Changing Diversity on Campus
Native American Student Panel Discusses Life at NDSU
Published: Monday, November 19, 2012
Updated: Monday, November 19, 2012 12:11
A Native American student panel discussion addressed some major concerns of culture, influences on education and student life on campus as an event to honor Native American Heritage Month.
The panel consisted of Thomas Bluestone, president of the Native American Association on campus; Audra Stonefish, graduate student at NDSU; Derek Stonefish, brother of Audra Stonefish and graduate student at NDSU; and Iman Moore, student at NDSU.
They each commented on their life on campus since attending NDSU. The questions centered on tribal schools versus nontribal schools, student life and looking at the differences of culture on and off NDSU.
Tribal colleges and high schools are in many ways different than nontribal colleges and high schools.

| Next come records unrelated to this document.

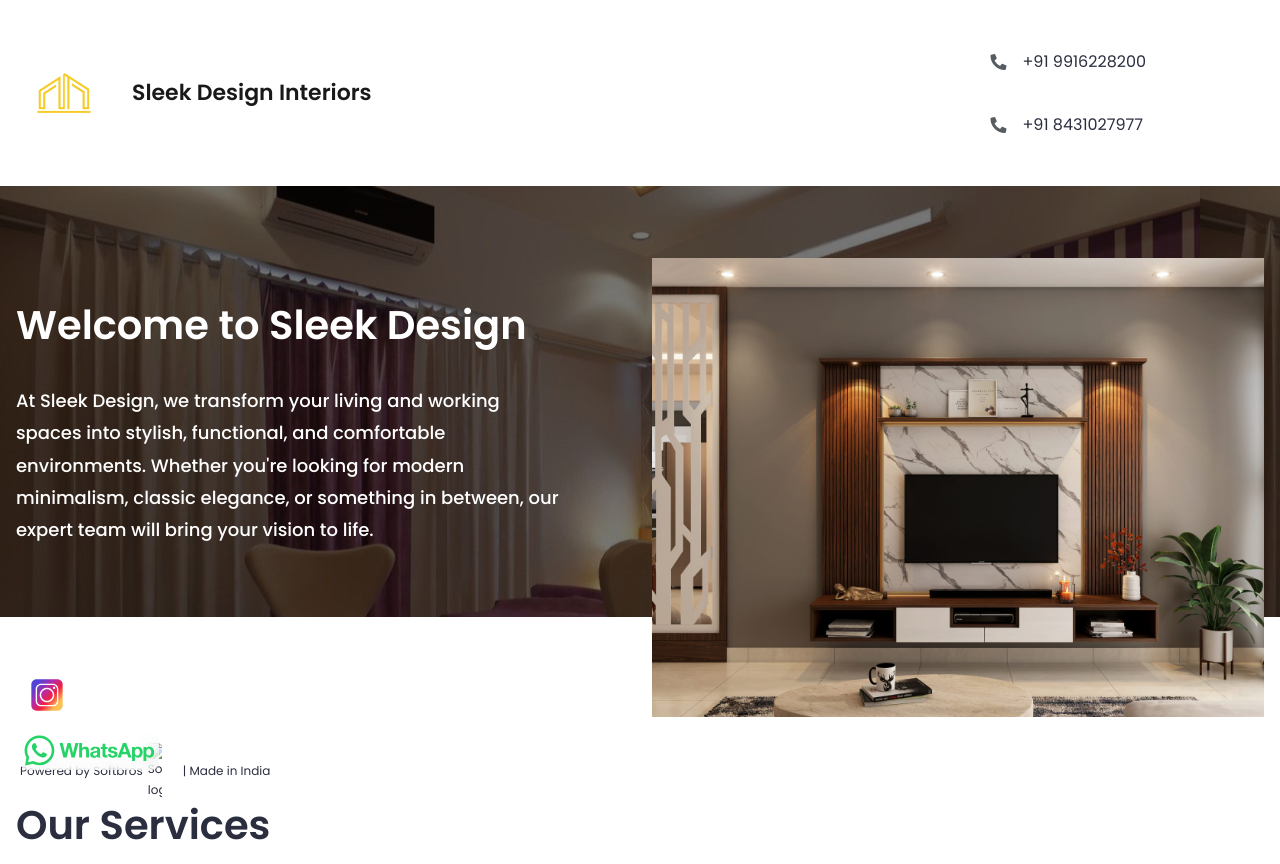
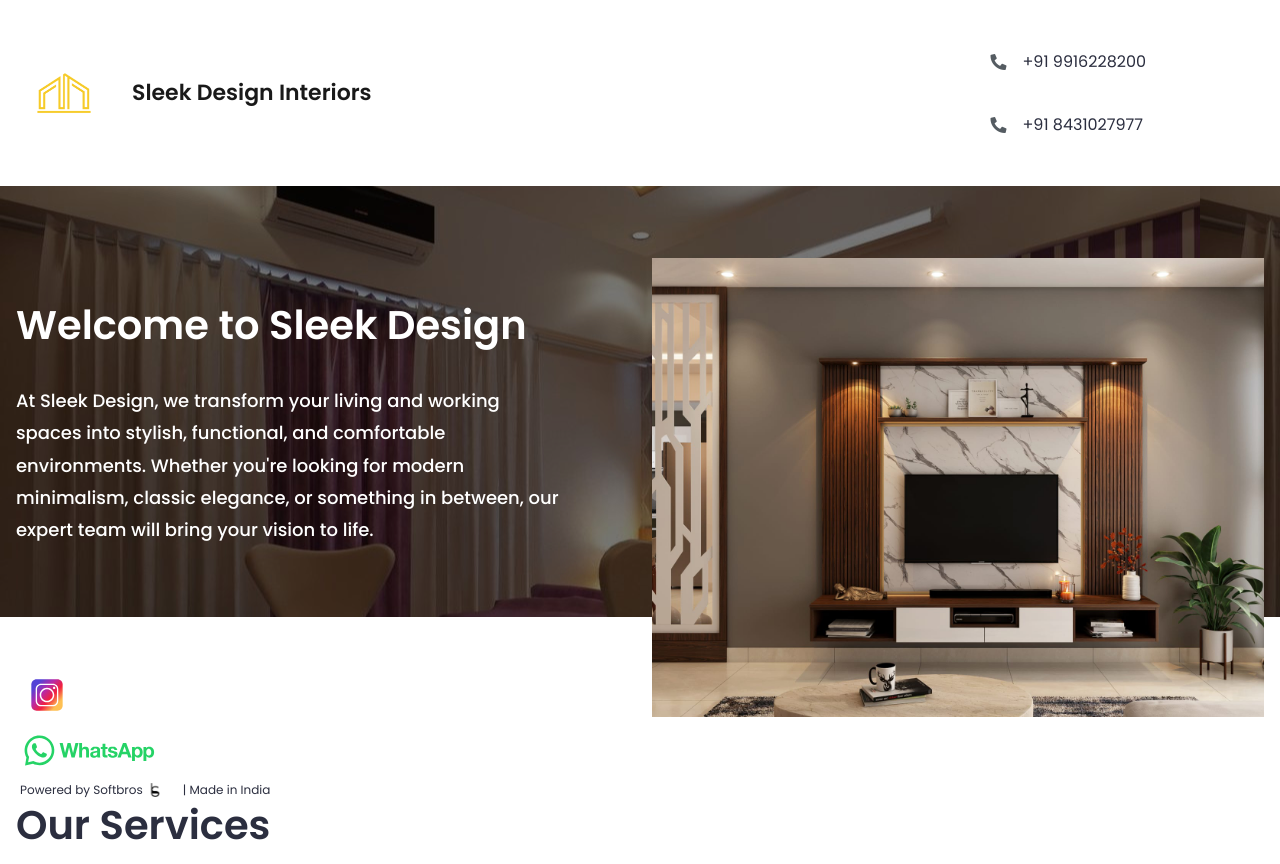
Before and after one commit to sleek-design/sitelive, a plain HTML site: page index.html in a window 1280 px wide. Shown: the top 864 px of the page. Drawn offline with Linux system fonts and the light colour scheme; the site is published under a folder, as on GitHub Pages, so addresses that start at the root find nothing.

Commit message:
Update index.html

```diff
--- a/index.html
+++ b/index.html
@@ -283,7 +283,7 @@
                             align-items: center;
                             gap: 1px;margin: 0; font-size: 12px;">Powered by Softbros <img style="    width: 14px;
     margin-right: 20px;
-    margin-left: 4px;" src="/assets/images/logo/softbros.png" alt="Softbros logo"> | Made in India</p>
+    margin-left: 4px;" src="assets/images/logo/softbros.png" alt="Softbros logo"> | Made in India</p>
                             </a>
                         </div>
                     </div>
```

“Attending a tribal college and then going to NDSU for graduate studies was a culture shock,” Audra Stonefish said. “Going to a tribal college has an atmosphere where everyone is tight knit.”
Native American students at NDSU may be feeling the same way. “Bigger schools are more diverse. There is less common ground with others,” she said.
NDSU has around 200 Native American students on campus. Bluestone would like to see that change.
“Native Americans have the highest dropout rate,” Bluestone said. “[We] have a responsibility to break that stigma by finishing school.”
Derek Stonefish offered new ideas to help freshmen have less of a culture shock when attending a new school of 15,000 plus students.
“We need to have a centralized place to meet, eat food, laugh and share struggles,” he said. “Children need to know we have seen the same things they have, let them know it can be overcome and it can be supported.”
Derek and Bluestone both suggest having a centralized place for Native American students to unify and identify together as a culture. “We need a way not to separate [from the rest of NDSU] but to support,” Derek said.
The panel discussed ideas of how to get students more involved right away to help them build healthier relationships and better their chances of finishing school.
“Instead of sending emails to get people to come, we need to know where people are at,” Audra said.
Derek added, “[We need to] ease into diversification. The boundaries need to be eased out of and eased into diversification on campus.”
One audience member asked what NDSU students could be doing to help Native American freshmen coming in.
Moore replied, “Just be friendly. Invite them out for coffee. People just need a friend. We love good food and humor. We don’t’ want to cut others out, we just need to see a home away from home,” said Moore.
Bluestone quoted President Barack Obama, saying, “We are moving forward. Keeping it progressive.”
November is Native American Heritage Month. For more information on events NDSU has scheduled to celebrate the Native American culture, visit www.ndsu.edu/multicultural or www.ndsu.edu/news/view/article/15802.